Using java.awt.Toolkit.getDefaultToolkit().getScreenSize() reflectively causes InaccessibleObjectException
peter.levart at gmail.com
Sat Jan 7 18:16:48 UTC 2017
On 01/07/2017 03:53 PM, Rony G. Flatscher wrote:
> Hi Peter,
> thank you very much for your efforts!
> However, in this context there is a problem at hand, that there is no
> information available what Java method returned what object and what
> cast was carried out, if any. To understand this, maybe I should give
> a little bit more information about the Rexx-Java bridge: Rexx/ooRexx
> (originally developed by IBM, now in opensource) is an interpreter for
> a dynamically typed, caseless programming language with a rather easy
> to learn syntax, yet powerful implemented concepts. ooRexx is
> implemented in C++.
> The Rexx-Java-bridge uses JNI and a Java package (for ooRexx
> programmers it is an external function package called BSF4ooRexx,
> which allows to camouflage all of Java as the dynamically typed,
> caseless ooRexx). It is possible with this package to create Rexx
> proxy objects for Java objects (and the other way around as well).
> This is realized by storing proxied Java objects on the Java side in a
> Map ("registry") and using a common (unique) string value as the key.
> So when the Rexx side invokes a Java method, briefly the following
> steps take place (there is much more to this, but not important in
> this context):
> * the Rexx side uses JNI and supplies the string identifying the
> Java object in the Map, the method name in uppercase (caselessness
> is realized in Rexx by uppercasing all Rexx tokens outside of
> quotes) and the arguments, if any,
> * the Java side fetches the Java object from the Java registry and
> inspects it for its available methods, picks those that have
> caselessly the same name as the supplied method name, then checks
> whether the arguments are type-compatible and invokes the method;
> any returned Java object will be placed in the Java "registry" and
> its key (a unique string) is returned to Rexx.
Couldn't you save also the method's return type besides the result under
the same key into the registry, so next time you have to invoke a method
on such object, you retrive the object and the type you use to find
> So after returning control to Rexx, there is no information available
> about the Java object in the Java registry other than the string
> serving as the key to fetch that Java object on the Java side.
Not on the Rexx side, but on the Java side in the registry.
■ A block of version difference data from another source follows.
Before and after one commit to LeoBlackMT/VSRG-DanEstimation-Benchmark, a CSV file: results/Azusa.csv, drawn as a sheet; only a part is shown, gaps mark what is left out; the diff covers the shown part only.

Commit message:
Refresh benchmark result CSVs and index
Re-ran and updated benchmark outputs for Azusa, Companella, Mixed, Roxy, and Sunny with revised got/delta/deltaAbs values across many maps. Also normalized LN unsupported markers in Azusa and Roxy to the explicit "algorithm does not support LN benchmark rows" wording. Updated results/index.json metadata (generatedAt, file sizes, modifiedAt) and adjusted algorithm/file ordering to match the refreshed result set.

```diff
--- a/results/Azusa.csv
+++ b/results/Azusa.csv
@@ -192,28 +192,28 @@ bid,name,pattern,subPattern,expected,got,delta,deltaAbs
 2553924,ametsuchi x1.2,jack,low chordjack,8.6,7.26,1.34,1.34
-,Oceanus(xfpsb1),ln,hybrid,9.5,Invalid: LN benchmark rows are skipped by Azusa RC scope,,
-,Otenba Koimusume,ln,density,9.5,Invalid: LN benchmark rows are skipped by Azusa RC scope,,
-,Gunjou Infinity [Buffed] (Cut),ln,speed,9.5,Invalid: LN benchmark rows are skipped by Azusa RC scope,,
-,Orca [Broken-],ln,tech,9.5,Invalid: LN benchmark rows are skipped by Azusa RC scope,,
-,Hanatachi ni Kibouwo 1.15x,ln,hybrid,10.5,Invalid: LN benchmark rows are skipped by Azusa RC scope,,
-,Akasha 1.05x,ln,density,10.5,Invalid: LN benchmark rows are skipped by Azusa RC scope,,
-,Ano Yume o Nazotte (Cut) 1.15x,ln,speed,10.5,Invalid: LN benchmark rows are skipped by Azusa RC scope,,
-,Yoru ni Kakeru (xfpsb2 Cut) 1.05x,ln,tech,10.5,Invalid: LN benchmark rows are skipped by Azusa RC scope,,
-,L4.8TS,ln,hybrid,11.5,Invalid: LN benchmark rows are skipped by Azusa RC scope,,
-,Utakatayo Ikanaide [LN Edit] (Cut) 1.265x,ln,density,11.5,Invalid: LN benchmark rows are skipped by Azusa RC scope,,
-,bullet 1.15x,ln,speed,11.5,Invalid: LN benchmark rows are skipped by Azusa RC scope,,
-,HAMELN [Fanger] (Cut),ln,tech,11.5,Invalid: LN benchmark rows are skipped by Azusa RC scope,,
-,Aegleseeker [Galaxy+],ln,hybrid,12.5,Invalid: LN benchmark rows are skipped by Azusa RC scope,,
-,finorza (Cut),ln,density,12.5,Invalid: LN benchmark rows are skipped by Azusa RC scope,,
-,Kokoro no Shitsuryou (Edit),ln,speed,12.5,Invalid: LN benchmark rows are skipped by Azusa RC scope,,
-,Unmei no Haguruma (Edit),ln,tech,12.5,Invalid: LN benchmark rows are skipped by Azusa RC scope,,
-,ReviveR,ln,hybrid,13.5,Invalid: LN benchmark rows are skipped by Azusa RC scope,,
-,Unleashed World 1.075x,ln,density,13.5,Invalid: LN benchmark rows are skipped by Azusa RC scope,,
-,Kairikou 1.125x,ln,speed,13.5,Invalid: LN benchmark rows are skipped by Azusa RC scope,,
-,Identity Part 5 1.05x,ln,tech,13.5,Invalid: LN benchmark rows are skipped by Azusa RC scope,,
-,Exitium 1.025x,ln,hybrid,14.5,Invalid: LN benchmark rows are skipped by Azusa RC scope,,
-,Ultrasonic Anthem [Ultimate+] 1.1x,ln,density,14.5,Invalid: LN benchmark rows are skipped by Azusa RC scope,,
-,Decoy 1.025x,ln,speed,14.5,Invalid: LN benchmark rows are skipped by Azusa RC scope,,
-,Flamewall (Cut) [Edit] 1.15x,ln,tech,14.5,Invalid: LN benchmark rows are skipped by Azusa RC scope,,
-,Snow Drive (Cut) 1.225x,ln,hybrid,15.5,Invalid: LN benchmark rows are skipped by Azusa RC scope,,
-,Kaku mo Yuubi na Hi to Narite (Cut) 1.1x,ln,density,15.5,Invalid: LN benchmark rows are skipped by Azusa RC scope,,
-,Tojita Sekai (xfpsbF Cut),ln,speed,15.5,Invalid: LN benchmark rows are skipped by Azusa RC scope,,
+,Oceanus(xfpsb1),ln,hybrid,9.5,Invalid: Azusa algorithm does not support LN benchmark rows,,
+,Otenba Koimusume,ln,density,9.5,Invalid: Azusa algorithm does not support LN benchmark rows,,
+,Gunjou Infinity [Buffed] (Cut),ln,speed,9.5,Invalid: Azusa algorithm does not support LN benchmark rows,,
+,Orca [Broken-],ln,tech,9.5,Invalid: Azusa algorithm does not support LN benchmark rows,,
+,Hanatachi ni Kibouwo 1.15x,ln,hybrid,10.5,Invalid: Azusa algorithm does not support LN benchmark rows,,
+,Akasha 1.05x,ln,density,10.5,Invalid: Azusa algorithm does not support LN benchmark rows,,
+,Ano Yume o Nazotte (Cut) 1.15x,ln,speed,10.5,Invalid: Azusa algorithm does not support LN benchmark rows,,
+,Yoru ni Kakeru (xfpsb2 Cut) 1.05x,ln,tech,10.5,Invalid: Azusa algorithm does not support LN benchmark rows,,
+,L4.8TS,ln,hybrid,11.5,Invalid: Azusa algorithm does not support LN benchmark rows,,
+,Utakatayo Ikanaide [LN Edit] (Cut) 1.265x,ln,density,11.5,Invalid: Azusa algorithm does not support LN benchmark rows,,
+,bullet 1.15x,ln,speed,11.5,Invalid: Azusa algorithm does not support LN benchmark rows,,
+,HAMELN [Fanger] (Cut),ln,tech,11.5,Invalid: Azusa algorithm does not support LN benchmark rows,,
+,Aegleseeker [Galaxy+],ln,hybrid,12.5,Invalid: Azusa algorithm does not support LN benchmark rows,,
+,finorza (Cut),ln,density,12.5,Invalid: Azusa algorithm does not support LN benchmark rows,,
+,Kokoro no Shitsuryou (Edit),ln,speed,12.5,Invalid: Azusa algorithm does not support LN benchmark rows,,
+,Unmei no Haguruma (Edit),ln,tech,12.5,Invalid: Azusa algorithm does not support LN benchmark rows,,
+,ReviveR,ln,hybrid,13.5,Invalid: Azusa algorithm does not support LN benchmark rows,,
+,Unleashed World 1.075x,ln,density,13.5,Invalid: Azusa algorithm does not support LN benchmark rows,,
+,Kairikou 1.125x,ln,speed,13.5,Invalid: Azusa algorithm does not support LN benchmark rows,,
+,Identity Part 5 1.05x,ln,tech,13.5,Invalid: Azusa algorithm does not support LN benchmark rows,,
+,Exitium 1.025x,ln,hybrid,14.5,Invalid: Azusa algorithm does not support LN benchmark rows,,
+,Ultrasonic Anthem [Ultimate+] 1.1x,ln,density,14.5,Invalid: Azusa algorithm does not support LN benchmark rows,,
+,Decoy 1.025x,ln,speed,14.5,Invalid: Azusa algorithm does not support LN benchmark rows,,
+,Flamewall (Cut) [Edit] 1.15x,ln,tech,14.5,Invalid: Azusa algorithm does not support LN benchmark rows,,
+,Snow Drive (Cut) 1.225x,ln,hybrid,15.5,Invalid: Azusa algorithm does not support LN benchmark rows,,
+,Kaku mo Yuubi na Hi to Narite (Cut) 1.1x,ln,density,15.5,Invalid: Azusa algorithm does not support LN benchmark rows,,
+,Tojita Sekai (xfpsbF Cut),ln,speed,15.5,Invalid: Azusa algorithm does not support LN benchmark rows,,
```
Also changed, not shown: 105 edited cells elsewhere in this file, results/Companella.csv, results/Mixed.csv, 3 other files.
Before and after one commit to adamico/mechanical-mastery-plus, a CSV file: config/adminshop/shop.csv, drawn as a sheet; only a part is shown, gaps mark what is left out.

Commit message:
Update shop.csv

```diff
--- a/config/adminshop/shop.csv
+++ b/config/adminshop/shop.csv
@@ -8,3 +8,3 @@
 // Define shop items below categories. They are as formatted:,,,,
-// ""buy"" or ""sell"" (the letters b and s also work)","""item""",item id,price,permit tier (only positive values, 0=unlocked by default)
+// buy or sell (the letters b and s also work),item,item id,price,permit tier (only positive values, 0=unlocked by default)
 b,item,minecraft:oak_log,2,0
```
Right where
you need it, right?
> Take this Rexx code as an example (the tilde is the message operator
> in ooRexx and can have white space around it):
> clzToolkit = bsf.import("java.awt.Toolkit")
> dim = clzToolkit ~getDefaultToolkit ~getScreenSize
> will be transformed internally by Rexx into:
> and the Java bridge gets used (via JNI) as follows:
> * step 1: BSF.IMPORT() is an external Rexx function that will use
> JNI and cause a Java class object to be loaded (and stored in the
> Java registry) and boxed as an ooRexx proxy class object upon
> return and assigned to the Rexx variable CLZTOOLKIT,
This time the 'type' to search methods on is the same as the class
object you just "imported".
> * step 2: the CLZTOOLKIT~GETDEFAULTTOOLKIT statement contains a Rexx
> message that will cause JNI to be used and the Java method
> GETDEFAULTTOOLKIT to be executed for the Java object referenced by
> CLZTOOLKIT (which incorporates the unique string for that proxied
> Java class object); the returned Java object will be stored in the
> Java registry, its unique key (a string) returned, boxed as an
> ooRexx proxy object value which will be the receiver of the next
> Rexx message,
Right and if you also save the return type of the method you just called
into the registry besides the returned object on the Java side, you can
use it later...
> * step 3: the returned value gets the GETSCREENSIZE Rexx message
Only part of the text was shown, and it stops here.